Dead Sushi ("Deddo sushi")
Keiko, daughter of a famous sushi chef, leaves home to escape his overbearing training in both sushi-making and martial arts. Finding work at a rural inn, she is bullied by the staff and ridiculed by the guests, including the president of Komatsu Pharmaceuticals, who has come to the inn for a vacation with his associates. Little do they know, however, that disgruntled Komatsu researcher Yamada has followed them there with designs on revenge, using a serum he developed that can awaken the murderous instincts of fish on rice, creating…killer sushi! Bloodthirsty tuna and squid soon descend upon the humans, killing many and turning the remainder into zombie-like creatures. Keiko, joined by the inn’s former sushi chef Sawada, uses her fighting skills against the creatures in an attempt to escape with a handful of uninfected survivors. But Yamada has another deadly surprise for them…can Keiko and Sawada defeat both him and his flying killers?
Director Noboru Iguchi has brought audiences around the world machine-gun schoolgirls, robot geishas, karate robots, and toilet zombies.

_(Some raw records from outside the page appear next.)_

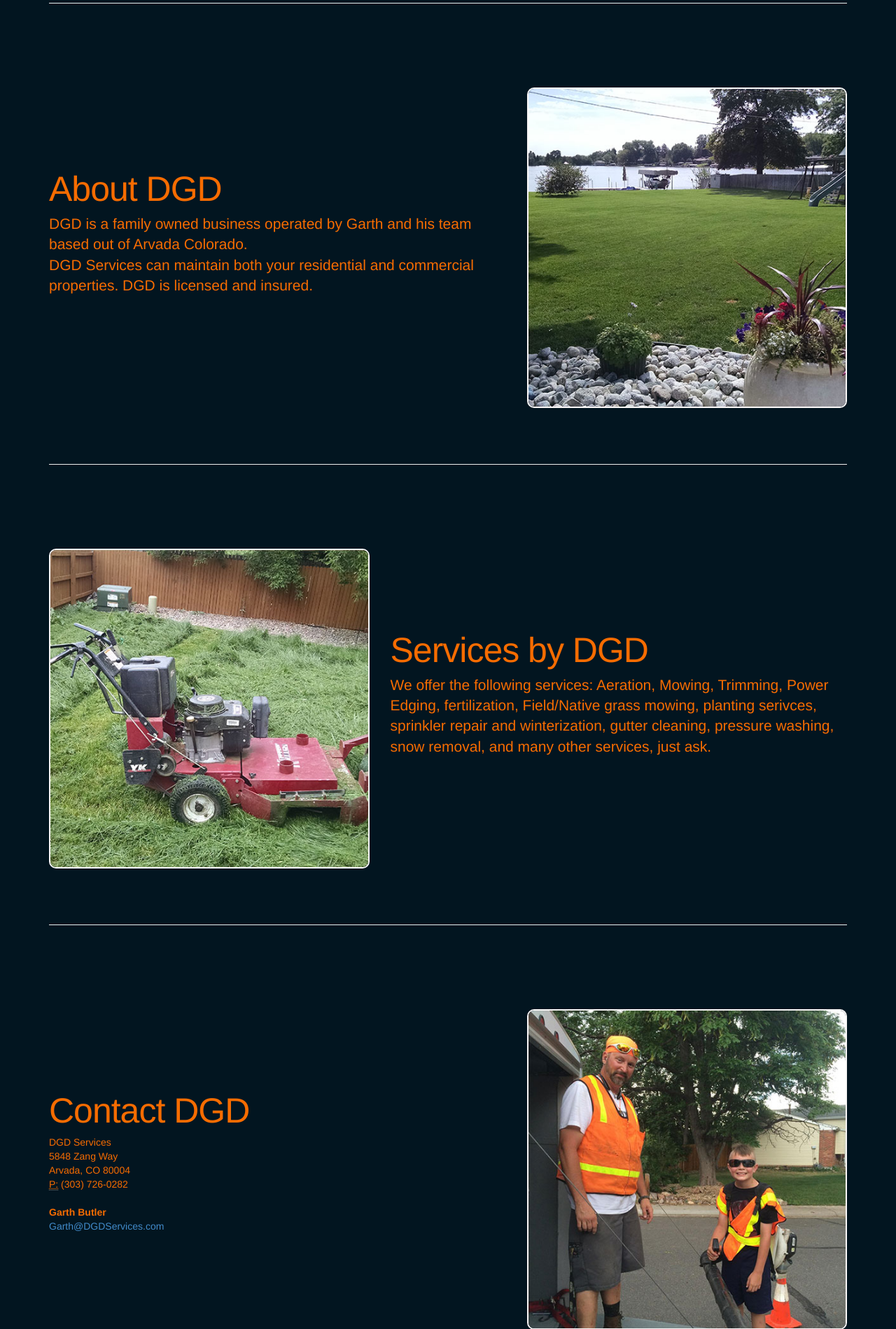
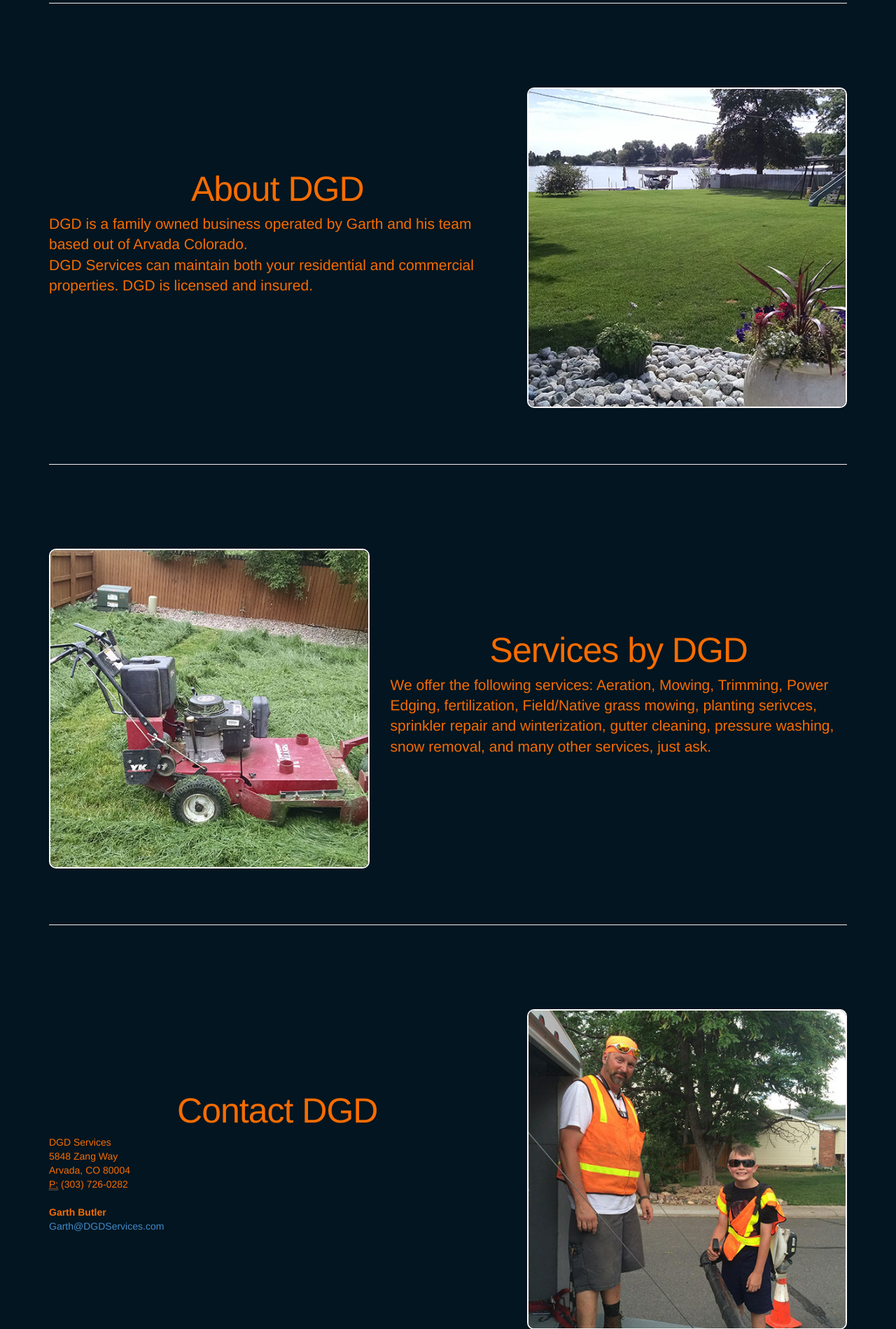
Before and after one commit to kylevreynolds/dgd, a PHP site: page / in a window 1280 px wide. Shown: the part 636-2535 px from the top of the page at 70% size. Run offline with PHP 8.4, Linux system fonts and the light colour scheme; some libraries are stand-ins or nearby versions.

Commit message:
add heading to examples

```diff
--- a/www/css/carousel.css
+++ b/www/css/carousel.css
@@ -78,7 +78,8 @@ color:#F76C01;
   text-align: center;
 }
 .marketing h2 {
-  font-weight: normal;
+	font-weight: normal;
+	text-align: center;
 }
 .marketing .col-lg-4 p {
   margin-right: 10px;
--- a/www/index.html
+++ b/www/index.html
@@ -162,7 +162,7 @@
       <!-- /END THE FEATURETTES -->
 
       <!-- images slideshow -->
-
+      <h2 id="examples">Some examples of our Work</h2>
       <!-- Carousel
     ================================================== -->
     <div id="myCarousel2" class="carousel slide" data-ride="carousel">
```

Killer sushi seems the next logical step, and everything you could expect from such a ridiculous concept is delivered in Iguchi’s usual crazy style: with heaping helpings of blood, comedy, nudity, action, awkward situations and even a bit of pathos. The big difference this time around is rising martial arts star Rina Takeda, still barely out of her teens when the movie was made! Takeda’s earlier films like HIGH KICK GIRL left a bit to be desired in the story department, but her feature film collaboration with Iguchi — the two had previously done the Dogoon 5 TV series together — delivers the goods, and she carries the lead admirably. It helps, of course, that she’s backed up by Iguchi’s regular stock company of players, including faces familiar to Fantasia audiences like Asami and Demo Tanaka. KARATE-ROBO ZABORGAR composer and 2011 Fantasia guest Yasuhiko Fukuda provides an appropriately retro score, and Yoshihiro Nishimura’s effects team is on hand to deliver the splatter. Iguchi has stated that audiences should see DEAD SUSHI as his contribution to the “animals attack” panic movie subgenre — the difference being that you might leave the theatre hungrier than when you came in! Be careful, however, because this sushi bites back!
— Marc Walkow